Bitcoins as "Property" for Tax Purposes

Everyone agrees: the CRA (CRA document no. 2013-0514701I7), foreign tax authorities (IRS Notice 2014-21), and many commentators tell us that bitcoins are property—a position that is intuitive and avoids many potentially inappropriate results. However, if the Canadian tax consequences of arrangements flow from the nature of the legal relationships involved (see, for example, Shell Canada, [1999] 3 SCR 622, at paragraph 39), one might wonder about the theoretical basis of the CRA's commendably pragmatic position, given bitcoin's (and certain other cryptocurrencies') apparent lack of legal structure.

At a high level, and omitting technological details, bitcoin's operations can be summarized as follows:
  • The bitcoin system operates through many computers owned by unrelated people who have independently chosen to run software that follows a common set of rules.

  • By following the rules in the software, the computers communicate with each other, and all of them reach a common conclusion about who "holds" which bitcoins from time to time. (The data structure in which this information is stored is normally referred to as a "blockchain.")

  • Bitcoins themselves do not have any independent existence and are simply, by definition, whatever it is that this system tracks.

  • To hold bitcoins is, essentially, to know certain secret information that, according to the rules of the system, allows a holder to cause the bitcoins to be transferred to other persons.

Explicit legal relationships are not evident: no one is required to run any particular software in any particular way, and no one is required to agree with or respect any particular results of the system. The fact that the participants keep running the same software (and that bitcoin holdings have any stability) is more in the nature of a social custom. But customs can change, and for some cryptocurrencies such changes in custom have at times been dramatic. (However, we believe that different conclusions might be reached for taxpayers that hold bitcoins through a cryptocurrency exchange rather than directly.)

One might wonder whether the apparently customary (rather than legal) nature of bitcoins implies that they are not property. If we were to accept that bitcoins are not property, anomalous results would follow: for example, a taxpayer who holds bitcoins might not be subject to a deemed disposition upon emigration or death; a taxpayer who mines bitcoins might not create inventory or realize income before the bitcoins' sale to a third party; and the making of payments with bitcoins might be viewed as a type of service. Indeed, for GST/HST purposes, a service could be nearly anything that is not property or money (whether bitcoins can be money is a separate question not addressed here), with implications for whether a cross-border supply of bitcoins is or is not zero-rated.

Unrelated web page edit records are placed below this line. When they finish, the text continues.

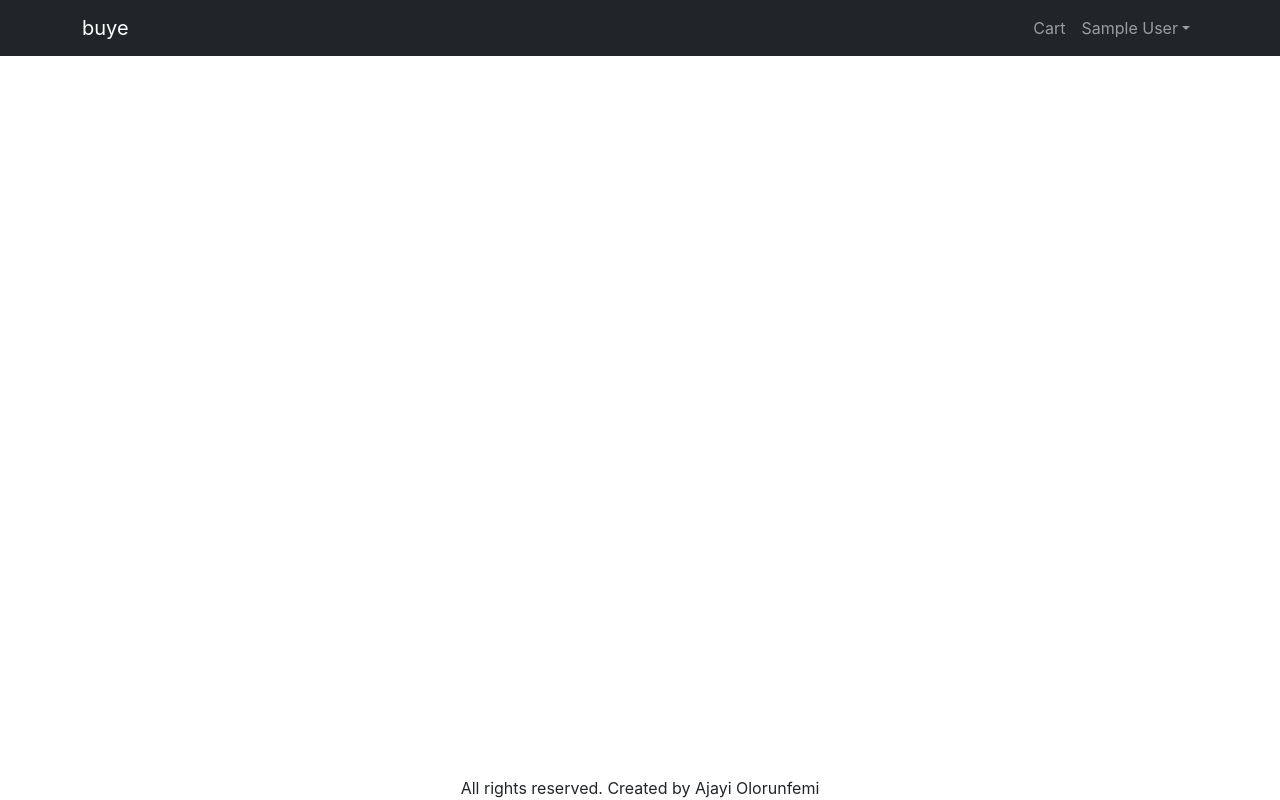
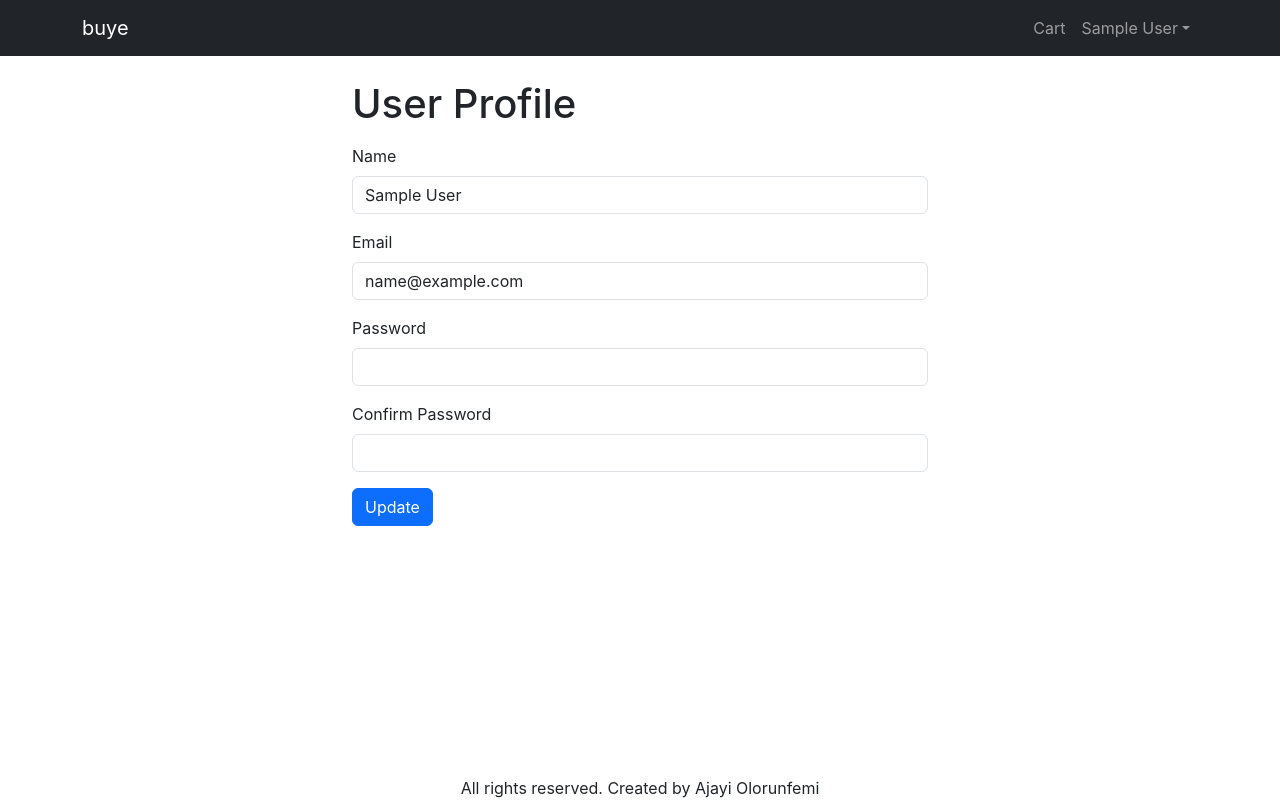
Before and after one commit to femisix/buye-mern, a React (Create React App) app in the folder frontend/: page /profile in a window 1280 px wide. Built offline with nearby package versions, Linux system fonts and the light colour scheme; sample sign-in values are in the browser's storage.

Commit message:
user-profile

```diff
--- a/frontend/src/App.js
+++ b/frontend/src/App.js
@@ -19,6 +19,7 @@
 import PlaceOrderScreen from './screens/PlaceOrderScreen';
 import OrderScreen from './screens/OrderScreen';
 import OrderHistoryScreen from './screens/OrderHistoryScreen';
+import ProfileScreen from './screens/ProfileScreen';
 
 function App() {
   const { state, dispatch: ctxDispatch } = useContext(Store);
@@ -29,6 +30,7 @@
     localStorage.removeItem('userInfo'); //clear the localstorage from userinfo
     localStorage.removeItem('shippingAddress'); //clear the localstorage from shipping address
     localStorage.removeItem('paymentMethod');
+    window.location.href = '/signin'; //to redirect user to the sign in screen
   };
 
   return (
@@ -93,6 +95,7 @@
               <Route path="/cart" element={<CartScreen />} />
               <Route path="/signin" element={<SigninScreen />} />
               <Route path="/signup" element={<SignupScreen />} />
+              <Route path="/profile" element={<ProfileScreen />} />
               <Route path="/placeorder" element={<PlaceOrderScreen />} />
               <Route path="/order/:id" element={<OrderScreen />} />
               <Route path="/orderhistory" element={<OrderHistoryScreen />} />
--- /dev/null
+++ b/frontend/src/screens/ProfileScreen.jsx
@@ -0,0 +1,115 @@
+import React, { useContext, useReducer, useState } from 'react';
+import { Store } from '../Store';
+import Form from 'react-bootstrap/Form';
+import { Helmet } from 'react-helmet-async';
+import Button from 'react-bootstrap/Button';
+import { toast } from 'react-toastify';
+import getError from '../Util';
+import axios from 'axios';
+
+const reducer = (state, action) => {
+  switch (action.type) {
+    case 'UPDATE_REQUEST':
+      return { ...state, loadingUpdate: true };
+    case 'UPDATE_SUCCESS':
+      return { ...state, loadingUpdate: false };
+    case 'UPDATE_FAIL':
+      return { ...state, loadingUpdate: false };
+
+    default:
+      return state;
+  }
+};
+
+const ProfileScreen = () => {
+  const { state, dispatch: ctxDispatch } = useContext(Store); //the context
+  const { userInfo } = state;
+
+  const [name, setName] = useState(userInfo.name);
+  const [email, setEmail] = useState(userInfo.email);
+  const [password, setPassword] = useState('');
+  const [confirmPassword, setConfirmPassword] = useState('');
+
+  const [{ loadingUpdate }, dispatch] = useReducer(reducer, {
+    loadingUpdate: false,
+  });
+
+  const submitHandler = async (e) => {
+    e.preventDefault();
+
+    try {
+      const { data } = await axios.put(
+        '/api/users/profile',
+        {
+          name,
+          email,
+          password,
+        },
+        {
+          headers: { Authorization: `Bearer ${userInfo.token}` },
+        }
+      );
+      dispatch({
+        type: 'UPDATE_SUCCESS',
+      });
+      ctxDispatch({ type: 'USER_SIGNIN', payload: data });
+      localStorage.setItem('userInfo', JSON.stringify(data));
+      toast.success('USER updated successfully');
+    } catch (err) {
+      dispatch({
+        type: 'FETCH_FAIL',
+      });
+      toast.error(getError(err));
+    }
+  };
+
+  return (
+    <div className="container small-container">
+      <Helmet>
+        <title>User Profile</title>
+      </Helmet>
+      <h1 className="my-3">User Profile</h1>
+      <form onSubmit={submitHandler}>
+        <Form.Group className="mb-3" controlId="name">
+          <Form.Label>Name</Form.Label>
+          <Form.Control
+            value={name}
+            onChange={(e) => setName(e.target.value)}
+            required
+          />
+        </Form.Group>
+
+        <Form.Group className="mb-3" controlId="email">
+          <Form.Label>Email</Form.Label>
+          <Form.Control
+            type="email"
+            value={email}
+            onChange={(e) => setEmail(e.target.value)}
+            required
+          />
+        </Form.Group>
+
+        <Form.Group className="mb-3" controlId="password">
+          <Form.Label>Password</Form.Label>
+          <Form.Control
+            type="password"
+            onChange={(e) => setPassword(e.target.value)}
+          />
+        </Form.Group>
+        <Form.Group className="mb-3" controlId="password">
+          <Form.Label>Confirm Password</Form.Label>
+          <Form.Control
+            type="password"
+            onChange={(e) => setConfirmPassword(e.target.value)}
+          />
+        </Form.Group>
+
+        <div className="mb-3">
+          <Button type="submit">Update</Button>
+        </div>
+      </form>
+    </div>
+  );
+};
+
+export default ProfileScreen;
```
Also changed, not shown: 1 other file (tests, documents, lock files or other folders).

To avoid creating such anomalies, courts might be particularly diligent in seeking out legal relationships not evidenced in written agreements or other familiar ways. For example, some form of legal right might be found in the patterns of conduct and the expectations of reciprocal reactions that make up the bitcoin system, or in the protection of secret information associated with the holding of bitcoins. (But query whether such rights to secret information would satisfy the Manrell (2003 FCA 128) condition that property involve "some exclusive right to make a claim against someone else"—and note also that the transferring of bitcoins does not actually involve the transferring of the original holder's secret information.)

We are not sure whether the CRA based its statements on an implicit finding of underlying legal substance that justifies bitcoins' status as property, or whether the CRA simply acceded to the practical reality that bitcoins are now thought of by everyone firmly in property terms—as being "bought" and "sold," "owned" and "stolen." The latter possibility may be the most interesting, because it suggests the CRA's willingness (or perhaps its need) to show flexibility in adapting to the economic realities of new technologies that may transcend the need for traditional legal structures and relationships.

Ian Caines and Zvi Halpern-Shavim
Blake Cassels & Graydon LLP, Toronto
ian.caines@blakes.com
zvi.halpern-shavim@blakes.com


Canadian Tax Focus
Volume 8, Number 2, May 2018
©2018, Canadian Tax Foundation